Return to index: [Subject] [Thread] [Date] [Author]

Re: Shotcrete at shear walls boundary elements

[Subject Prev][Subject Next][Thread Prev][Thread Next]
In a message dated 6/27/99 8:34:28 PM EST, lhoward(--nospam--at) writes:

 I guess my questions is;  Have any of the Engineers who subscribe to the
 list required these mockup tests on their shotcrete projects?  If you
 have, what were the results?  Are some of these shotcrete people
 actually able to get good density inside a wall boundary element with
 very large rebar and tight tie spacing?

I believe most of the larger design offices doing retrofit work in Los 
Angeles require mock ups, partly because the City of Los Angeles Department 
of Building and Safety requires this for bars larger than #5 and spaced 
closer than 12 bar diameters on center for the front curtain and 6 bar 
diameters for the back curtain of a two curtain wall.  There are also 
additional restrictions.  The mockup panel is used to demonstrate that it is 
possible to achieve the required density of concrete on a job by job basis.

We have had good luck with the mockups.  How the backboard of the mockup is 
constructed can impact the results of the test panel.  Plywood is typically 
used for the forms and will have more bounce and give than when the shotcrete 
is actually shot against concrete.  This is something which should be 
considered when making the mockup panels.  It would be best to place the 
mockup panel against the existing building if possible in seismic retrofit to 
help eliminate the bounce and flexure of the form board.

Mockup panels are a necessity in order to assure that the company doing the 
work can meet the specification.  The better shotcrete firms are more than 
willing to do this since it eliminates those which are not qualified. 

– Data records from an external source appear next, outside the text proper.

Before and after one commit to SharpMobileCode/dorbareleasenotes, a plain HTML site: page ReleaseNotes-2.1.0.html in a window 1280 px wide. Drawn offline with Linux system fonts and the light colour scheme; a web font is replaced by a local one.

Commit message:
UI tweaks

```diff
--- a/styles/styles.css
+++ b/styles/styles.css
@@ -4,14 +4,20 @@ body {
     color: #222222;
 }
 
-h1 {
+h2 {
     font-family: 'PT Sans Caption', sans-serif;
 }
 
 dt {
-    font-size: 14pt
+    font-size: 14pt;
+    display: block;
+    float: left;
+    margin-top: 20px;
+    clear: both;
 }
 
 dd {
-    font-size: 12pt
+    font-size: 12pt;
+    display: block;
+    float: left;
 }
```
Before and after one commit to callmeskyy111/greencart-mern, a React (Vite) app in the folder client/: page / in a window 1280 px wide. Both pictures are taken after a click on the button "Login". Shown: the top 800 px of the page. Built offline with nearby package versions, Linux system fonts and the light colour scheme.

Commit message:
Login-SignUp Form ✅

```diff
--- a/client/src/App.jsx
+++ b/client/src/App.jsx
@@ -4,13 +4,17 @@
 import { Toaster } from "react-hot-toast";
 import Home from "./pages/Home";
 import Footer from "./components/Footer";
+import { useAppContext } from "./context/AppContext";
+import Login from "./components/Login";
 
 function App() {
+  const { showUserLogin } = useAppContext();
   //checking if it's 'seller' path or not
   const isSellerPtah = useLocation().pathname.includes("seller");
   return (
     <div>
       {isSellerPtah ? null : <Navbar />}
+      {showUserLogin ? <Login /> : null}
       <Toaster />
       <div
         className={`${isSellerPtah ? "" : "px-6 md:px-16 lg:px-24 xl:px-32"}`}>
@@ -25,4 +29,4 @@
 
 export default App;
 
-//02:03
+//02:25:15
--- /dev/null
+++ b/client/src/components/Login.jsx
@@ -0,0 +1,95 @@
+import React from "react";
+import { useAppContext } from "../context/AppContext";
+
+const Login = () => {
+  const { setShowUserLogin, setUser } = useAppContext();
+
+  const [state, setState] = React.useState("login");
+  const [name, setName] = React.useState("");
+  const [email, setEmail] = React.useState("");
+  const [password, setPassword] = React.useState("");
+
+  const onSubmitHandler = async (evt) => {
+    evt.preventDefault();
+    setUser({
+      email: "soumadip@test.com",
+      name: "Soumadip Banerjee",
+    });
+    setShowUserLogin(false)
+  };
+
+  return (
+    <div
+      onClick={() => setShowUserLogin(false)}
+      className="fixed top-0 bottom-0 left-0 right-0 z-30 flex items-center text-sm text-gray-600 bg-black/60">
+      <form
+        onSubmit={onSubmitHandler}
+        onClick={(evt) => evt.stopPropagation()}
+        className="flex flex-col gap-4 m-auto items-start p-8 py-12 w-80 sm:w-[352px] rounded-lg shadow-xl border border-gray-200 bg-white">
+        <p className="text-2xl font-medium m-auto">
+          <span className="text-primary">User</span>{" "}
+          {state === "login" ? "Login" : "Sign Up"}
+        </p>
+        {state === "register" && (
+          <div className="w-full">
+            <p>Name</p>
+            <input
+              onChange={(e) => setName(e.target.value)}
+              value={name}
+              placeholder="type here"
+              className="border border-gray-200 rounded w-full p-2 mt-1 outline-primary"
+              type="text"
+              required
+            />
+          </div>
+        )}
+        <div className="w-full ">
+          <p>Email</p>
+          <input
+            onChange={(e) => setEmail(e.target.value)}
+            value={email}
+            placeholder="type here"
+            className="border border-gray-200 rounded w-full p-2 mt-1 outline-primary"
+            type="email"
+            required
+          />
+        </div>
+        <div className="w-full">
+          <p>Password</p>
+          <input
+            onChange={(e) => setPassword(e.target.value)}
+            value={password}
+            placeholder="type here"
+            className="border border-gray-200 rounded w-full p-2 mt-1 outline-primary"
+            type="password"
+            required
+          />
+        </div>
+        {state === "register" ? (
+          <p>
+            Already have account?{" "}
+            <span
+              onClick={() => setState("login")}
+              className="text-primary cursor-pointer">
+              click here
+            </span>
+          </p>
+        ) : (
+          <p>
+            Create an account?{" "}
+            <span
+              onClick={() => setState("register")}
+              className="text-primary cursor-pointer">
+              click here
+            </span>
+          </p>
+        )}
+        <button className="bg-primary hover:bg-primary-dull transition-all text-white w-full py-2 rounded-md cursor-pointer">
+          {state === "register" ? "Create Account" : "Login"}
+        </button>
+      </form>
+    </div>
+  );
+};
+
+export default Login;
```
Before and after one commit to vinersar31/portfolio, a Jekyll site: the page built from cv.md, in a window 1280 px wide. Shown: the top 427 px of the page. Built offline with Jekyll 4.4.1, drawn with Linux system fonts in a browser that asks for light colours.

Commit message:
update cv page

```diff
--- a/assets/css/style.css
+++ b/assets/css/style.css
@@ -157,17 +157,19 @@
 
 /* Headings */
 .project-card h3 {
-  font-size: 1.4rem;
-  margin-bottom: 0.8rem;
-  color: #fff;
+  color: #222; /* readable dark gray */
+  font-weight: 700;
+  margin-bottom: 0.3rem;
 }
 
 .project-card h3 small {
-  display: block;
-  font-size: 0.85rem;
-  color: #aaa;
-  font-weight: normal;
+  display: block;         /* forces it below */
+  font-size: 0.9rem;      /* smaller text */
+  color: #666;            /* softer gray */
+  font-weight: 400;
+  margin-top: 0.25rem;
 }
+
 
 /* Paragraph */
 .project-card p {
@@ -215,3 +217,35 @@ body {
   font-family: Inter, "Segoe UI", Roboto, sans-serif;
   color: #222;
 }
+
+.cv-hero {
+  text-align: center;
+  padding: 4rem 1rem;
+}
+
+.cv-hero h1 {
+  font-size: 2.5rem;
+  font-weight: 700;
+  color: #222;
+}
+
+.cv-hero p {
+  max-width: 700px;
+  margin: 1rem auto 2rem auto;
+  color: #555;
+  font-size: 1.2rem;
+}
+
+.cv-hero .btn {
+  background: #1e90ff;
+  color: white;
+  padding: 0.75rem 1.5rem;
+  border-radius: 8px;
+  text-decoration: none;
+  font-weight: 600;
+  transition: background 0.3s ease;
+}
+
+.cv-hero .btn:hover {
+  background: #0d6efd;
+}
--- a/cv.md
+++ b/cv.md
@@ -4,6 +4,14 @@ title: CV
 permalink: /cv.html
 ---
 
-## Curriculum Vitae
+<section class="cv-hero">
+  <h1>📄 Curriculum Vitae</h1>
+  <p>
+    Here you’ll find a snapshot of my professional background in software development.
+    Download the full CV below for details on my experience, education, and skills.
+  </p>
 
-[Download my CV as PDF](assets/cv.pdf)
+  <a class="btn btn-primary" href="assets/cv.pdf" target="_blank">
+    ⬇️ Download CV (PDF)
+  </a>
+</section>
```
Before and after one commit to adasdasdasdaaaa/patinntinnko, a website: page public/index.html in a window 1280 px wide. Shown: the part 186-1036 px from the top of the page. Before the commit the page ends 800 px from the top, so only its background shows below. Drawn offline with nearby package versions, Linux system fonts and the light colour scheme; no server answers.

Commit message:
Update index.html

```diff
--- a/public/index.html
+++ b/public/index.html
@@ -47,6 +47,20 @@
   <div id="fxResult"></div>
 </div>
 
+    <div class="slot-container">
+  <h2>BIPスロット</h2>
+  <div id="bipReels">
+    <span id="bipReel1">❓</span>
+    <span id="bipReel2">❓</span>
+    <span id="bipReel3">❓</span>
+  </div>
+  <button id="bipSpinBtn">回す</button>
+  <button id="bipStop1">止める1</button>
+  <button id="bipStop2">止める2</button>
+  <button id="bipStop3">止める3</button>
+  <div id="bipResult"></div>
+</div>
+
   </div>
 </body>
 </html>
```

Our office has used full scale mockups for boundary elements with coupling 
beams (13 feet tall x 4 foot wide boundary portion of wall with a 36 inch 
deep coupling beam at the midheight of the wall) and also when we were 
jacketing existing concrete columns.  This can get quite expensive (in the 
range of $5,000 to $10,000 per test mockup).  I have seen mockups that were 
approximately 10 feet tall by 4 feet wide by 5 feet deep with #11 vertical 
reinforcing space at 4 to 6 inches on center with #4 ties and hairpins at 3" 
on center vertically and #4 hairpins at 4-6" on center horizontally across 
the surface.  The sawcut demonstrated that the nozzleman was able to fill all 
the voids.

One other thing you might want to consider is that does cast-in-place 
concrete assure you that you will have fewer voids than a shotcrete 
application?  Cast-in-place will require good vibration to assure that rock 
pockets, etc., do not occur, and afterwards you may still have some void 

Michael Cochran